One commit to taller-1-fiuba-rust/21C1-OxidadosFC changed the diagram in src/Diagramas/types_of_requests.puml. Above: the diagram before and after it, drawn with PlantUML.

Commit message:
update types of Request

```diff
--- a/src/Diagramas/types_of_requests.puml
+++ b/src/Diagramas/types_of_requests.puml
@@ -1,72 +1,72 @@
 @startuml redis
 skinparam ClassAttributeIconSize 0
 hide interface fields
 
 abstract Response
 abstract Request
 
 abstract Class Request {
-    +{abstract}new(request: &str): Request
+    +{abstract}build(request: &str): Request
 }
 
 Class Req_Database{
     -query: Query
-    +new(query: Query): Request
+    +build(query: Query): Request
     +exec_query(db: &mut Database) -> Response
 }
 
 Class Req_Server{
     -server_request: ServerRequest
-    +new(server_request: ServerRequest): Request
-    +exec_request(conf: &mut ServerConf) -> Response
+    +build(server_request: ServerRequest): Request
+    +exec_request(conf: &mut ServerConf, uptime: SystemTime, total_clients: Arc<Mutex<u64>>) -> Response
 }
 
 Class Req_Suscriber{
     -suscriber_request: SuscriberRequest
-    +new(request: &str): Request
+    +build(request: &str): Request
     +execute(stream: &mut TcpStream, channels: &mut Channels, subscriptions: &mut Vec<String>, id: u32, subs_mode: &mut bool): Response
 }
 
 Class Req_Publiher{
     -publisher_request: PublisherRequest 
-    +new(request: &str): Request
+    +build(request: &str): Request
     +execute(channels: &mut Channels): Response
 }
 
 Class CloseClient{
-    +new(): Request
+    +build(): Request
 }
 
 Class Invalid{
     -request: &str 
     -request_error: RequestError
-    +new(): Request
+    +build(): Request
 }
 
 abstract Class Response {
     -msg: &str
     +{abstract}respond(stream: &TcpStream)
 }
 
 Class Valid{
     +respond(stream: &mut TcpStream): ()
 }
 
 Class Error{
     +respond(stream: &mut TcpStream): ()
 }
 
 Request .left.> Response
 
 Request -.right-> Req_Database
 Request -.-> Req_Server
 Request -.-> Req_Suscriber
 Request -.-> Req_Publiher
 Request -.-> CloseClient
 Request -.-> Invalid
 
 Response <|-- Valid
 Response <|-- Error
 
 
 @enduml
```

* **Task brief**
Lines of the material may hold the string "Response". Copy each one that does.

* **Solution**
 abstract Response
     +exec_query(db: &mut Database) -> Response
-    +exec_request(conf: &mut ServerConf) -> Response
+    +exec_request(conf: &mut ServerConf, uptime: SystemTime, total_clients: Arc<Mutex<u64>>) -> Response
     +execute(stream: &mut TcpStream, channels: &mut Channels, subscriptions: &mut Vec<String>, id: u32, subs_mode: &mut bool): Response
     +execute(channels: &mut Channels): Response
 abstract Class Response {
 Request .left.> Response
 Response <|-- Valid
 Response <|-- Error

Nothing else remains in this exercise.